PROBLEM TO WORK ON: The answer is every line in the data below that contains the word "Etusivu".
### SUPPLIED INFORMATION ###
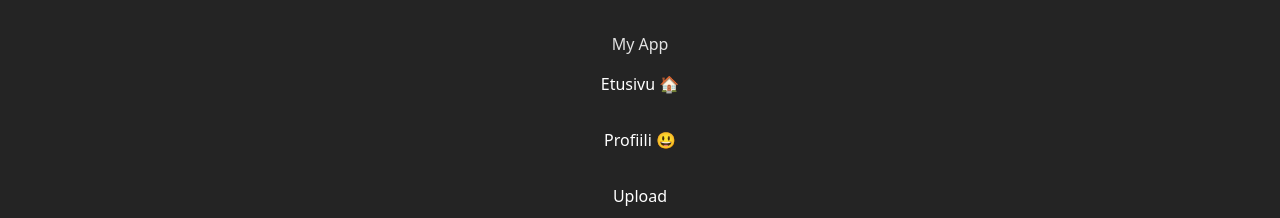
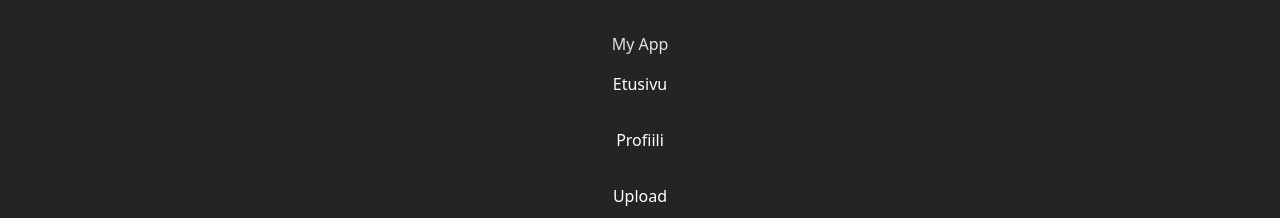
Before and after one commit to Jannassl/wsk-viikko5, a React (Vite) app: page / in a window 1280 px wide. Shown: the top 218 px of the page. Built offline with nearby package versions, Linux system fonts and the light colour scheme.

Commit message:
TEhtävä tehty

```diff
--- a/src/App.jsx
+++ b/src/App.jsx
@@ -8,7 +8,7 @@ import Single from './Views/Single';
 const App = () => {
   return (
     <>
-    <Router>
+    <Router basename={import.meta.env.BASE_URL}>
       <h1>My App</h1>
 
       <Routes>
--- a/src/components/Layout.jsx
+++ b/src/components/Layout.jsx
@@ -4,8 +4,8 @@ const Layout = () => (
   <div>
     <header>
       <nav>
-        <Link to="/">Etusivu 🏠</Link>
-        <Link to="/profile">Profiili 😃</Link>
+        <Link to="/">Etusivu </Link>
+        <Link to="/profile">Profiili</Link>
         <Link to="/upload">Upload</Link>
       </nav>
     </header>
--- a/vite.config.js
+++ b/vite.config.js
@@ -4,4 +4,5 @@ import react from '@vitejs/plugin-react-swc'
 // https://vitejs.dev/config/
 export default defineConfig({
   plugins: [react()],
-})
+  base: '/~jannassl/wsk-routing/',
+});
```
Also changed, not shown: 1 other file (tests, documents, lock files or other folders).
###
YOUR SOLUTION:
-        <Link to="/">Etusivu 🏠</Link>
+        <Link to="/">Etusivu </Link>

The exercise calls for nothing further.